  30. Staton DM, Solomon PR (1984) Microinjections ofd-amphetamine into the nucleus accumbens and caudate-putamen differentially affect stereotypy and locomotion in the rat. Physiol Psychol 12:159–162Google Scholar
  31. Thomas KV, Handley SL (1978) Modulation of dexamphetamine-induced compulsive gnawing — including the possible involvement of presynaptic α-adrenoreceptors. Psychopharmacology 56:61–67PubMedGoogle Scholar
  32. Thornburg JE, Moore KE (1973) The relative importance of dopaminergic and noradrenergic neuronal systems for the stimulation of locomotor activity induced by amphetamine and other drugs. Neuropharmacology 12:853–866PubMedGoogle Scholar
  33. Van Oene JC, de Vries JB, Horn AS (1984) The effectiveness of yohimbine in blocking rat central dopamine autoreceptors in vivo. Naunyn Schmiedeberg's Arch Pharmacol 327:304–311Google Scholar
  34. Waldmeier PC, Ortmann R, Bischoff S (1982) Modulation of dopaminergic transmission by α-noradrenergic agonists and antagonists: evidence for antidopaminergic properties of some α-antagonists. Experientia 38:1168–1176PubMedGoogle Scholar
  35. Walter DS, Flockhart IR, Haynes MJ, Howlett DR, Lane AC, Burton R, Johnson J, Dettmar PW (1984) Effects of idazoxan on catecholamine systems in rat brain. Biochem Pharmacol 16:2553–2557Google Scholar
  36. Wiszniowska-Szafraniec G, Danek L, Reichenberg K, Vetulani J (1983) Facilitation by α-adrenolytics of apomorphine gnawing behaviour: depression of threshold apomorphine concentration in the striatum of the rat. Pharmacol Biochem Behav 19:19–21PubMedGoogle Scholar
  37. Zetler G (1985) Clonidine sensitises mice for apomorphine-induced stereotypic gnawing. Antagonism by neuroleptics and cholecystokinin-like peptides. Eur J Pharmacol 111:309–318PubMedGoogle Scholar

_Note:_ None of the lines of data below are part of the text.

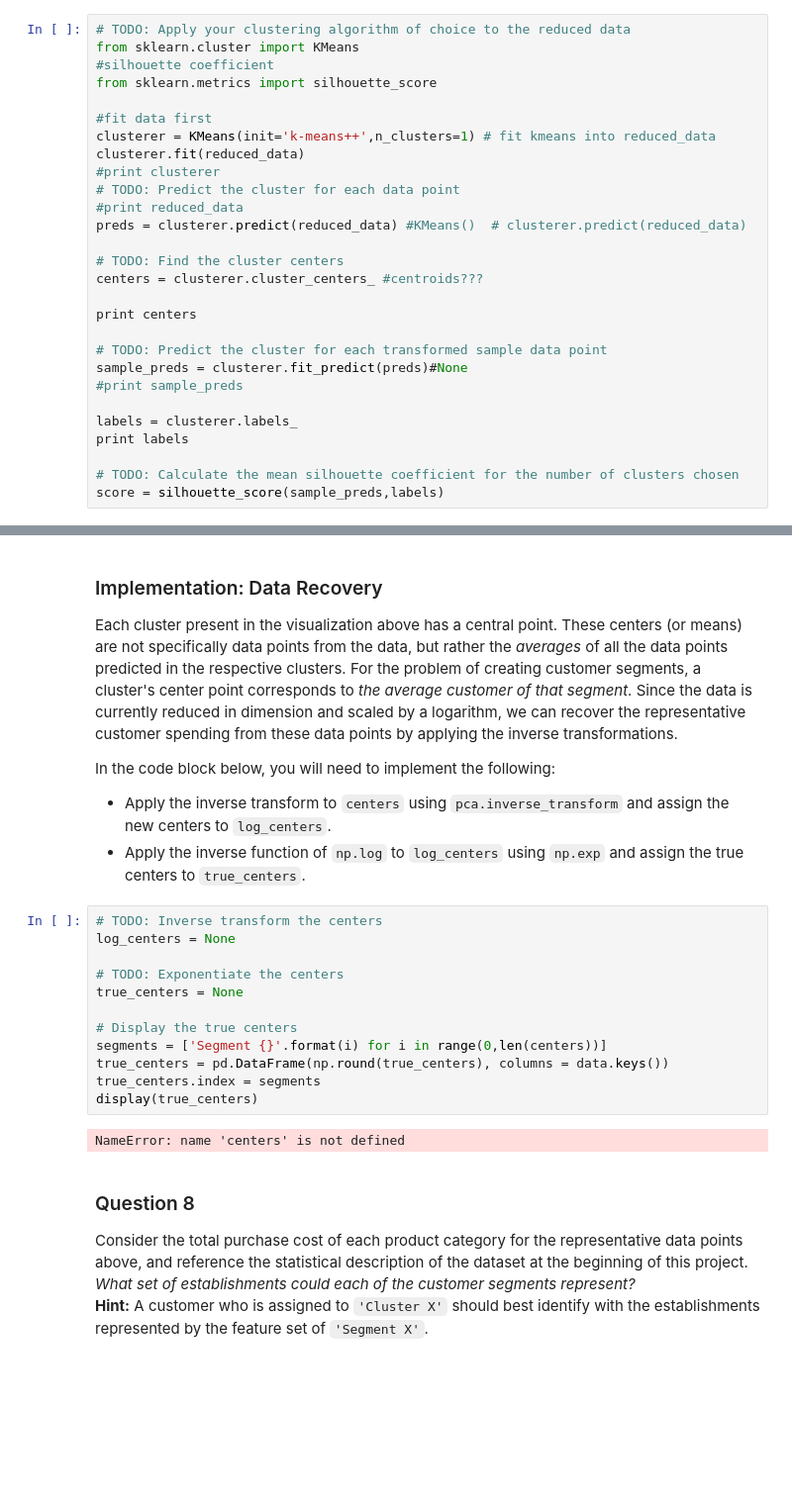
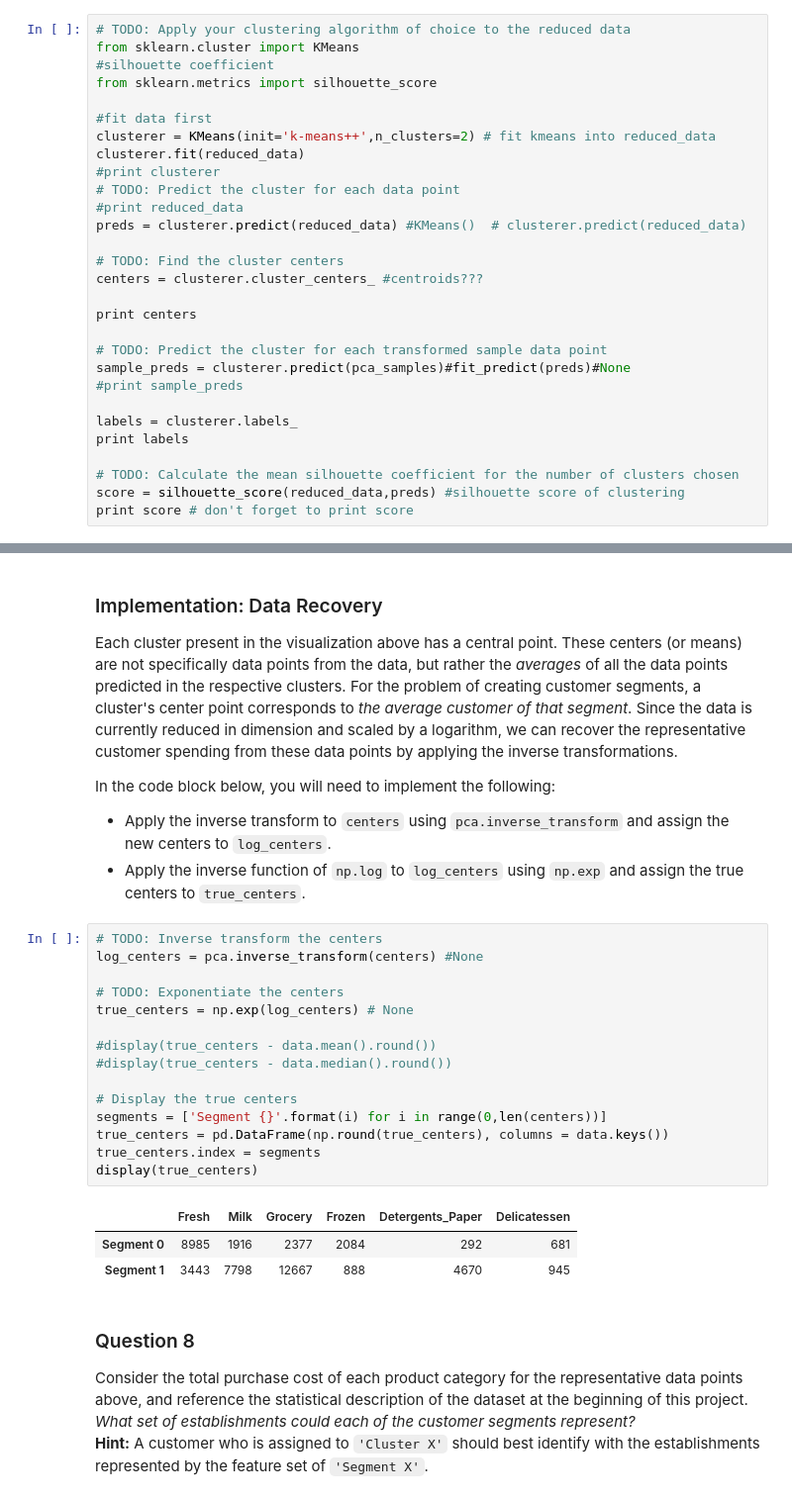
Before and after one commit to jreyles/mlnd, a Jupyter notebook: creating_customer_segments/customer_segments.ipynb, the cells around one changed output, grey strips where cells are left out. Shown: that part at 99% size. Drawn from its saved outputs; the diff is of its cells as text; blank space fills up the shorter version.

Commit message:
updated customer segments ipynb

```diff
--- a/creating_customer_segments/customer_segments.ipynb
+++ b/creating_customer_segments/customer_segments.ipynb
@@ -330,7 +390,7 @@ from sklearn.cluster import KMeans
 from sklearn.metrics import silhouette_score
 
 #fit data first
-clusterer = KMeans(init='k-means++',n_clusters=1) # fit kmeans into reduced_data
+clusterer = KMeans(init='k-means++',n_clusters=2) # fit kmeans into reduced_data
 clusterer.fit(reduced_data)
 #print clusterer
 # TODO: Predict the cluster for each data point
@@ -343,12 +403,13 @@ centers = clusterer.cluster_centers_ #centroids???
 print centers
 
 # TODO: Predict the cluster for each transformed sample data point
-sample_preds = clusterer.fit_predict(preds)#None
+sample_preds = clusterer.predict(pca_samples)#fit_predict(preds)#None
 #print sample_preds
 
 labels = clusterer.labels_
 print labels
 
 # TODO: Calculate the mean silhouette coefficient for the number of clusters chosen
-score = silhouette_score(sample_preds,labels)
+score = silhouette_score(reduced_data,preds) #silhouette score of clustering
+print score # don't forget to print score
 # %% [output]
@@ -377,18 +461,23 @@ In the code block below, you will need to implement the following:
  - Apply the inverse function of `np.log` to `log_centers` using `np.exp` and assign the true centers to `true_centers`.
 # %%
 # TODO: Inverse transform the centers
-log_centers = None
+log_centers = pca.inverse_transform(centers) #None
 
 # TODO: Exponentiate the centers
-true_centers = None
+true_centers = np.exp(log_centers) # None
+
+#display(true_centers - data.mean().round())
+#display(true_centers - data.median().round())
 
 # Display the true centers
 segments = ['Segment {}'.format(i) for i in range(0,len(centers))]
 true_centers = pd.DataFrame(np.round(true_centers), columns = data.keys())
 true_centers.index = segments
 display(true_centers)
 # %% [output]
-NameError: name 'centers' is not defined
+|  | Fresh | Milk | Grocery | Frozen | Detergents_Paper | Delicatessen |
+| Segment 0 | 8985 | 1916 | 2377 | 2084 | 292 | 681 |
+| Segment 1 | 3443 | 7798 | 12667 | 888 | 4670 | 945 |
 # %% [markdown]
 ### Question 8
 Consider the total purchase cost of each product category for the representative data points above, and reference the statistical description of the dataset at the beginning of this project. *What set of establishments could each of the customer segments represent?*
```
Also changed, not shown: parts of 24 cells of this notebook.
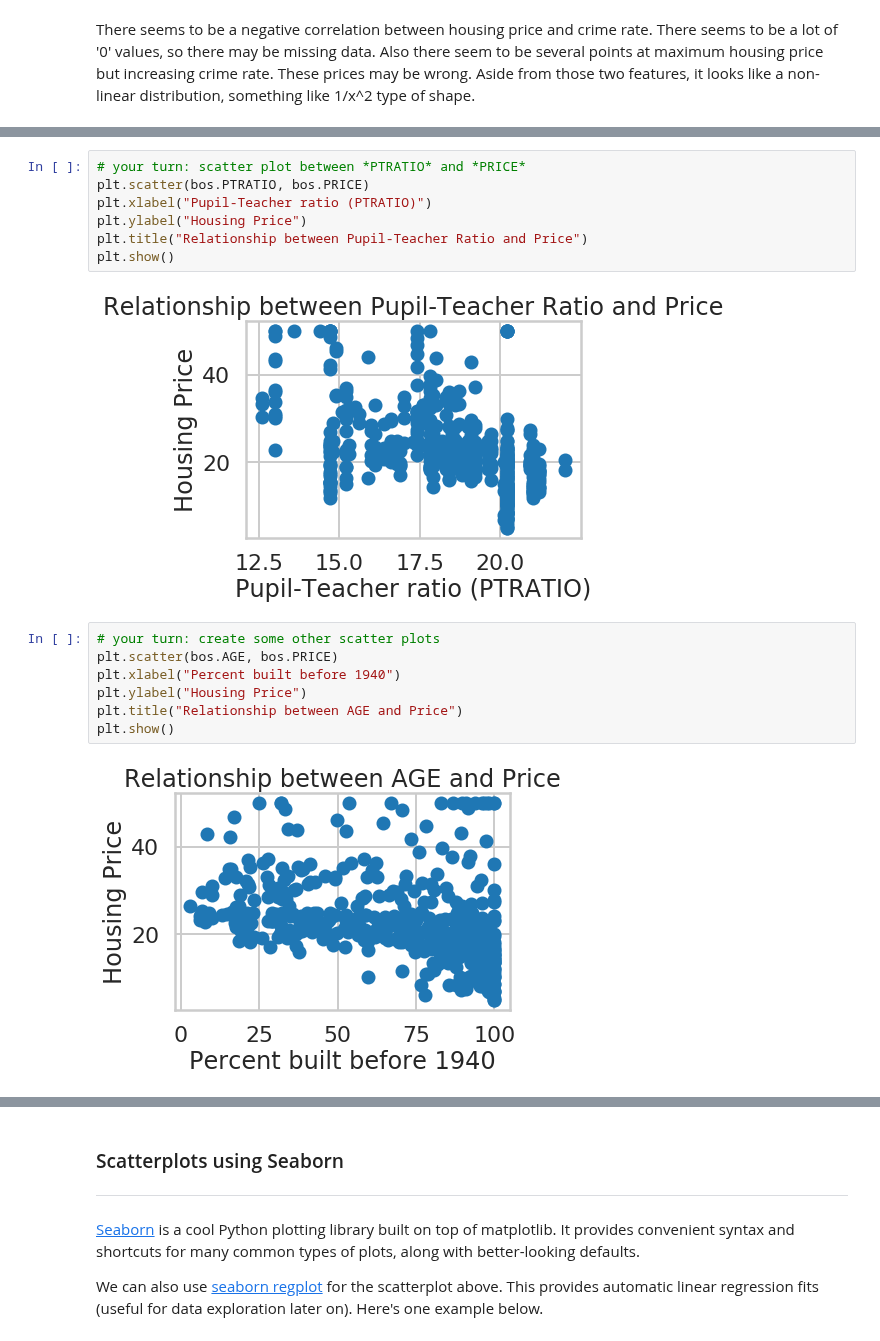
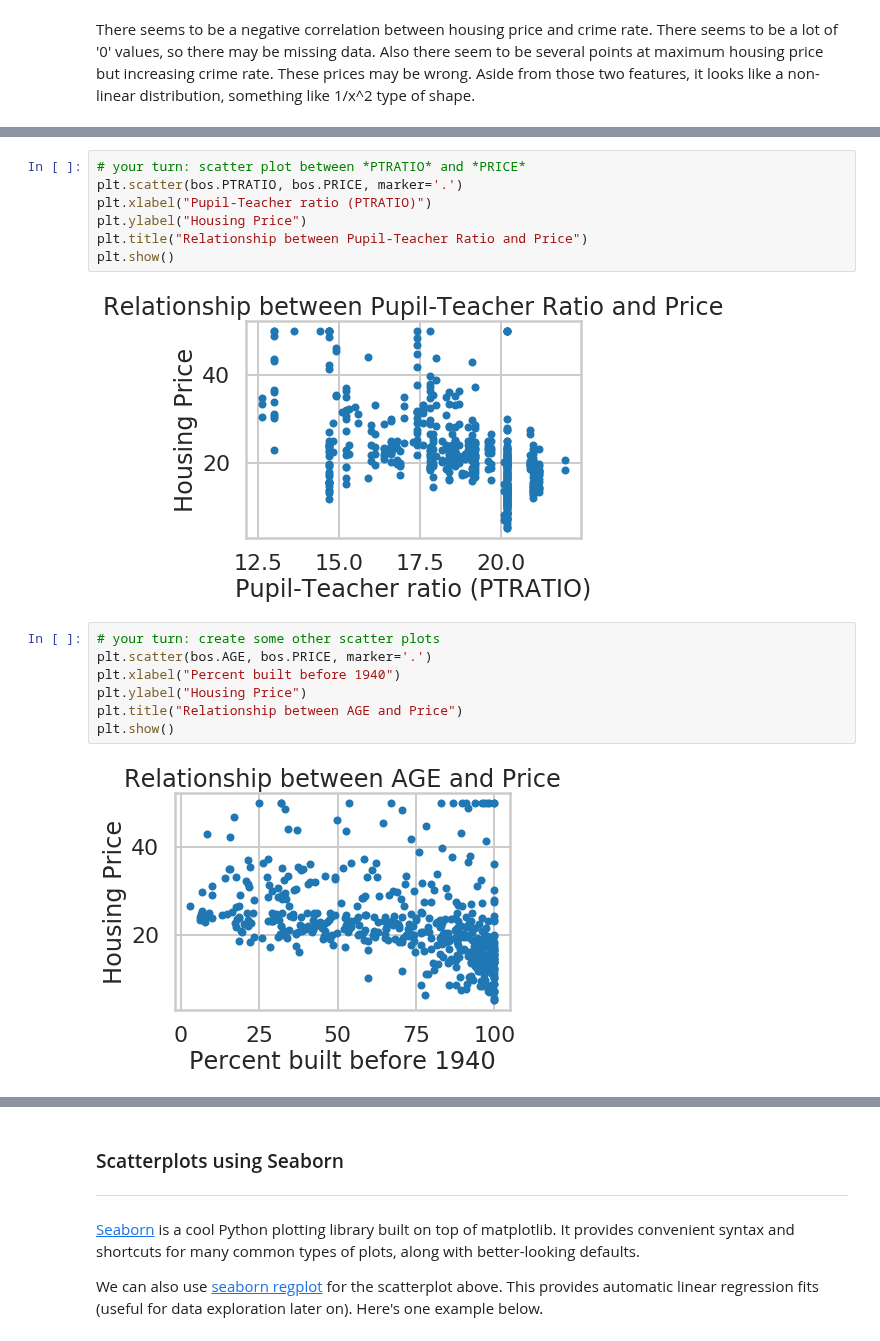
Before and after one commit to morganfry/springboard, a Jupyter notebook: mini-projects/10.1.5/linear_regression/Mini_Project_Linear_Regression.ipynb, the cells around one changed output, grey strips where cells are left out. Drawn from its saved outputs; the diff is of its cells as text.

```diff
--- a/mini-projects/10.1.5/linear_regression/Mini_Project_Linear_Regression.ipynb
+++ b/mini-projects/10.1.5/linear_regression/Mini_Project_Linear_Regression.ipynb
@@ -293,18 +293,18 @@ plt.show()
 # %%
 # your turn: scatter plot between *PTRATIO* and *PRICE*
-plt.scatter(bos.PTRATIO, bos.PRICE)
+plt.scatter(bos.PTRATIO, bos.PRICE, marker='.')
 plt.xlabel("Pupil-Teacher ratio (PTRATIO)")
 plt.ylabel("Housing Price")
 plt.title("Relationship between Pupil-Teacher Ratio and Price")
 plt.show()
 # %% [output]
-[figure, old version]
+[figure, new version]
 # %%
 # your turn: create some other scatter plots
-plt.scatter(bos.AGE, bos.PRICE)
+plt.scatter(bos.AGE, bos.PRICE, marker='.')
 plt.xlabel("Percent built before 1940")
 plt.ylabel("Housing Price")
 plt.title("Relationship between AGE and Price")
 plt.show()
 # %% [output]
-[figure, old version]
+[figure, new version]
```
Also changed, not shown: parts of 44 cells of this notebook.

Copyright information

© Springer-Verlag 1988

Authors and Affiliations

  • Stephen L. Dickinson
    • 1
  • Brian Gadie
    • 1
  • Ian F. Tulloch
    • 1
  1. 1.Department of PharmacologyReckitt & Colman plcKingston-Upon-HullUK

Personalised recommendations